from Most Reverend Jerome E. Listecki, Archbishop of Milwaukee
At one time or another, you have probably heard the saying, “which comes first – the chicken or the egg?” You may have even used this adage when you were discussing something and weren’t sure where to begin or the process of how something got started.
In church circles, there are some people who have the “chicken and egg” discussion regarding stewardship and evangelization. One school of thought tells us that stewardship leads to evangelization. Another way of thinking emphasizes that evangelization must come before stewardship.
As I have said many times, my top priorities are Catholic Identity (who we are), Evangelization (what we do) and Stewardship (how we do it). So, while no one can definitively answer the question of which comes first – the chicken or the egg – I can tell you for sure that you need both!
Perhaps we might be wise to consider stewardship and evangelism as two branches of our faith “tree.” Both flow from embracing our faith fully – the gifts and the responsibilities – and then acting accordingly. Both call us to share all we have: our time, our talents, our resources and our faith, as we do our part to live as God intended, and invite others to do the same. Stewardship and Evangelization – one does not exist without the other.
Those involved with stewardship understand that the most important goal of stewardship formation is deepening our relationship with Jesus so that we can live more faithfully as his disciples in the world. In other words, the ultimate goal of stewardship formation is evangelization. When our faith lives are alive and on fire, we cannot help but share our love of Jesus with others.
We also understand that evangelization is central to the mission of all we do as Church. Through evangelization, we come to know, and to share, the Good News of Jesus Christ.

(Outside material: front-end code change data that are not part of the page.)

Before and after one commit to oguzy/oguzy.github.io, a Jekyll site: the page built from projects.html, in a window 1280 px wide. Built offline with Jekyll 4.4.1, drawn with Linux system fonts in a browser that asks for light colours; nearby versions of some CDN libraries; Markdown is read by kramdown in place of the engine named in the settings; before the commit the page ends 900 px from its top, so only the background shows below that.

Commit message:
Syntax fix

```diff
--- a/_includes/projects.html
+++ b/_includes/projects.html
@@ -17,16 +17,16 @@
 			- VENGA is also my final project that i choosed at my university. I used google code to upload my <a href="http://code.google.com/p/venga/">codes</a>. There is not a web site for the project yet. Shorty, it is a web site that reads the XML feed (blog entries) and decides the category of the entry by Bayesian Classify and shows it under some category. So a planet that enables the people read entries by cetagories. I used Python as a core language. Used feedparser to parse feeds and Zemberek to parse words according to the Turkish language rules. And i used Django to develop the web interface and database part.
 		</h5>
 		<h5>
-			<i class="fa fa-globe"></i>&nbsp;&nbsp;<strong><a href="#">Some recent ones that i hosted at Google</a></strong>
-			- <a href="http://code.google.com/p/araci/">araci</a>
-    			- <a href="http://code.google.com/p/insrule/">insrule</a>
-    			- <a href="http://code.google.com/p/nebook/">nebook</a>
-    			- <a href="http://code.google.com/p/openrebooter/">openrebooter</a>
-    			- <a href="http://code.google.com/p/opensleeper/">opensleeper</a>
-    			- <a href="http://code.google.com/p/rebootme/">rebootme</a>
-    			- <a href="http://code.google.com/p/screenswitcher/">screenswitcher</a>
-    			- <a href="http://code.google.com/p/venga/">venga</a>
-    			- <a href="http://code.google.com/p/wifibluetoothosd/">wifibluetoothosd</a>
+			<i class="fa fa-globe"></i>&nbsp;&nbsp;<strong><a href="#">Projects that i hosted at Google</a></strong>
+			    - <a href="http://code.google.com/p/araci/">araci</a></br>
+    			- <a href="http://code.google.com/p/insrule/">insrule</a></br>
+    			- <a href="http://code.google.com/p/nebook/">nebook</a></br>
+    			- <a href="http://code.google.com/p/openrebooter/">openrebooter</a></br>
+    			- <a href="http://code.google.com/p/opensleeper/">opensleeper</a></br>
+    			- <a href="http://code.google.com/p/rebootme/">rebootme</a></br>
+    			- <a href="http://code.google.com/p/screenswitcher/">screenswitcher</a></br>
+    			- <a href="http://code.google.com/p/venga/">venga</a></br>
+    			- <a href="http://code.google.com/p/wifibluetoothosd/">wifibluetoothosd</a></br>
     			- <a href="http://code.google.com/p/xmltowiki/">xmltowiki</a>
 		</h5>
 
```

Evangelization, simply stated, is encountering Jesus, embracing his call to discipleship, and sharing that call with others.

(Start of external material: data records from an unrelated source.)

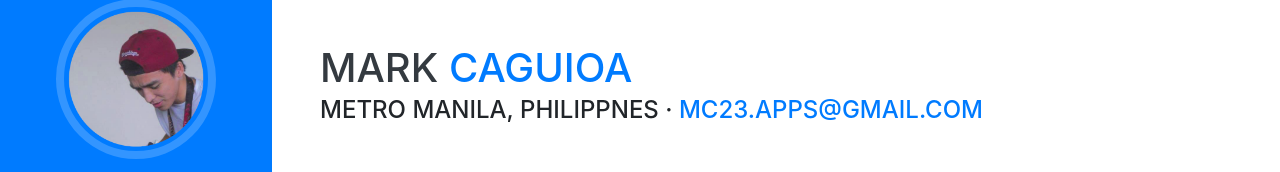
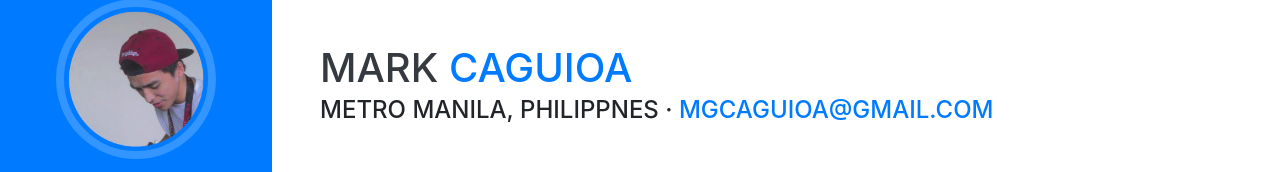
Before and after one commit to mgcaguioa/mgcaguioa.github.io, a website with bundled scripts: page index.html in a window 1280 px wide. Shown: the part 197-369 px from the top of the page. Built offline with nearby package versions, Linux system fonts and the light colour scheme; a web font is replaced by a local one.

Commit message:
Update email

```diff
--- a/index.html
+++ b/index.html
@@ -68,7 +68,7 @@
           <span class="text-primary">Caguioa</span>
         </h1>
         <div class="subheading mb-5">Metro Manila, Philippnes ·
-          <a href="mailto:name@email.com">mc23.apps@gmail.com</a>
+          <a href="mailto:name@email.com">mgcaguioa@gmail.com</a>
         </div>
         <p class="lead mb-5">Mobile applications developer with strong engineering skills gained from more than 7 years of experience building and maintaining mobile applications on both the Android and iOS platforms. A team player and has experience in leading a talented and motivated team of developers.</p>
         <div class="social-icons">
```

Disciples who practice stewardship as a way of life recognize God as the source of all they have, are, and will be. Good stewards recognize the most precious gift given by our gracious and generous God is the gift of faith and they recognize that this gift must be shared with others in our faith community and the larger world.

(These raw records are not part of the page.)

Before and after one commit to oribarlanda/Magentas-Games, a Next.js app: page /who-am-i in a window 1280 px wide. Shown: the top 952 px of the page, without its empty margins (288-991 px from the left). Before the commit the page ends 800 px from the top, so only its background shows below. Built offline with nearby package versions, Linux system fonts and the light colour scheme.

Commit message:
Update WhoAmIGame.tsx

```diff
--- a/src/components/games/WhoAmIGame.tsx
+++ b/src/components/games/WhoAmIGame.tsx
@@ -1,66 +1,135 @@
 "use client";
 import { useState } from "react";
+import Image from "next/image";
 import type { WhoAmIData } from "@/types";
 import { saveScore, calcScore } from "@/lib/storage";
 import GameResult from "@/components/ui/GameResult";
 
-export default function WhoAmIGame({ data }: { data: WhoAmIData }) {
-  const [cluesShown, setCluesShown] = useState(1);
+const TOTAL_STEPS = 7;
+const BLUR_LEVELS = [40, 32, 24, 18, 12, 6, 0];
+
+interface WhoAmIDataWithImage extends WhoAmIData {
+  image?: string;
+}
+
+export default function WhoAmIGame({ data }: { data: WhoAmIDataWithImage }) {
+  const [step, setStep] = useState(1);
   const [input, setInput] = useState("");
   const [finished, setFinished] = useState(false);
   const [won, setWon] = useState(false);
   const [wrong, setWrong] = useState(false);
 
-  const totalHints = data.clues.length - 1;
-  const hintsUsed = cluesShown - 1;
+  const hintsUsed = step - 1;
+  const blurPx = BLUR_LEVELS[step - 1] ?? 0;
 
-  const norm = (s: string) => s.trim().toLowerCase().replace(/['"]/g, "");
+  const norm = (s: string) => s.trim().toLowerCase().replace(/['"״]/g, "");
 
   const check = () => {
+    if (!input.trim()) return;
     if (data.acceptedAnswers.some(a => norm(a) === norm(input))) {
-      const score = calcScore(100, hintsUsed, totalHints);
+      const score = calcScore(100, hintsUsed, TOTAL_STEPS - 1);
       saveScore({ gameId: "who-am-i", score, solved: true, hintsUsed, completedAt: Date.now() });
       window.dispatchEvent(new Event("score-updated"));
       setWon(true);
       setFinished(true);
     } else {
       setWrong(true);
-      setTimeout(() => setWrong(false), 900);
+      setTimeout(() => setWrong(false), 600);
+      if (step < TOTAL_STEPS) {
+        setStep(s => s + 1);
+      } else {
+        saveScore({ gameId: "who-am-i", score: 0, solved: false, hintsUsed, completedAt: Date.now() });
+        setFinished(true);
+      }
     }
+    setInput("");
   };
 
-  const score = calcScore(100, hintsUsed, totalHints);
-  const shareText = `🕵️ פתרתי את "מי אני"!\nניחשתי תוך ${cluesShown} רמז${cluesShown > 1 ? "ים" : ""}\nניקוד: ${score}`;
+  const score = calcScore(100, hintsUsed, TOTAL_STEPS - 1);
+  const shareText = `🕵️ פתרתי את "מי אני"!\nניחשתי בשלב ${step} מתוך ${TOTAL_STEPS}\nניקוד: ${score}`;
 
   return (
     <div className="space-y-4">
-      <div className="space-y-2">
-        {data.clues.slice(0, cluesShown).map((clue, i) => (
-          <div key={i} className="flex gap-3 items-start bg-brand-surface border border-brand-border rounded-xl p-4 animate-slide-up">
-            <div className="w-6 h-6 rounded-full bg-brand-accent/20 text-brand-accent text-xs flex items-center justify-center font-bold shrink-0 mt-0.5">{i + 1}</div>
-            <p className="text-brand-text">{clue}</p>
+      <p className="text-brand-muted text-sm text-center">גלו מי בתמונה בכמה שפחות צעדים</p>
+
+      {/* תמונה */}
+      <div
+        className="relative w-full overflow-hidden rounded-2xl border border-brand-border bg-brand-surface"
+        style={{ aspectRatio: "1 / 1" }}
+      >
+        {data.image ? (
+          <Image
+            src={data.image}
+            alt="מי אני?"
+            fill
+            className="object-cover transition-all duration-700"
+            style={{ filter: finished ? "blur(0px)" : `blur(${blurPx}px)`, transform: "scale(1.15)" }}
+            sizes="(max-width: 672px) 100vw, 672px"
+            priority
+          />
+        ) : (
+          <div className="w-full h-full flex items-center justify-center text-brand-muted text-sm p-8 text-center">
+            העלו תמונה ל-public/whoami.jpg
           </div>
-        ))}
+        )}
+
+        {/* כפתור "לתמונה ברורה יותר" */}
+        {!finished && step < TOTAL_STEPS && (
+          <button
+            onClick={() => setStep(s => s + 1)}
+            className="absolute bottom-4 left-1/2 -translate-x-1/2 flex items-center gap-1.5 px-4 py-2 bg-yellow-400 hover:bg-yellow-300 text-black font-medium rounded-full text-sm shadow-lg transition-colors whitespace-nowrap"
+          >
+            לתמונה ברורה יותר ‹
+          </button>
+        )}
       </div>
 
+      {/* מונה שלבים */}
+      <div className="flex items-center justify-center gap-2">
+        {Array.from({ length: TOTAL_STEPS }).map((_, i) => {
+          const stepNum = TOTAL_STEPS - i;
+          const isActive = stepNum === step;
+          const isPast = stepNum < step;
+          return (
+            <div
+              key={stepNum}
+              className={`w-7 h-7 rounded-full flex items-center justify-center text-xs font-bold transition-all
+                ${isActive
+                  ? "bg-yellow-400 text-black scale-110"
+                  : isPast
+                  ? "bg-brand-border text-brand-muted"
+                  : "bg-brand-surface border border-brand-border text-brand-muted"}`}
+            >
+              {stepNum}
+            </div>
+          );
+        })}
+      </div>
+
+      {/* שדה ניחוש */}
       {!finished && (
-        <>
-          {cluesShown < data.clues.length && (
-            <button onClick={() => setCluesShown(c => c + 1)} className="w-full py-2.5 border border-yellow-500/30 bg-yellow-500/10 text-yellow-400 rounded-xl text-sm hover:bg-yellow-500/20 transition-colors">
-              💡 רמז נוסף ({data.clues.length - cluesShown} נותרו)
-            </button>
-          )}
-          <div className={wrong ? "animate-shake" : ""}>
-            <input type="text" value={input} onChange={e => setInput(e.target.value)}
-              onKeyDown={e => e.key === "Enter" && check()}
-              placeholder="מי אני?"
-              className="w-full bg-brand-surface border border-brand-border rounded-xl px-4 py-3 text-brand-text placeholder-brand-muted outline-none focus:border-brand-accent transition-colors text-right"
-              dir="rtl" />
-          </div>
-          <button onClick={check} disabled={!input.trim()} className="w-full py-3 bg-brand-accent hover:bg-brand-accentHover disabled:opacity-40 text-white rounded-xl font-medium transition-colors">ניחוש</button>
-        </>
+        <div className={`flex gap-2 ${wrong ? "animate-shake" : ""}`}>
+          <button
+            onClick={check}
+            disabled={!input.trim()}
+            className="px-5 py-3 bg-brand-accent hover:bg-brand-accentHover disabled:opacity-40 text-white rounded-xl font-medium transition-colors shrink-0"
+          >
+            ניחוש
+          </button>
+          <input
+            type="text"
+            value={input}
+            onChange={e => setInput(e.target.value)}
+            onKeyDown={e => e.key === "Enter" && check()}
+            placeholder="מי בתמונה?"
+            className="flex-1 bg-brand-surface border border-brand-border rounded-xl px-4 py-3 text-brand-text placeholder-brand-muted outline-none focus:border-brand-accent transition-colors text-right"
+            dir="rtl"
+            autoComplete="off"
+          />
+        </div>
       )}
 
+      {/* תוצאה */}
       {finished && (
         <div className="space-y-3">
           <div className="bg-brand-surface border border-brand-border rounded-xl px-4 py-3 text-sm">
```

So, it’s not as important which came first as it is that we are faithful disciples whose lives are rooted in Catholic Identify, Evangelization and Stewardship.
What does this mean for me?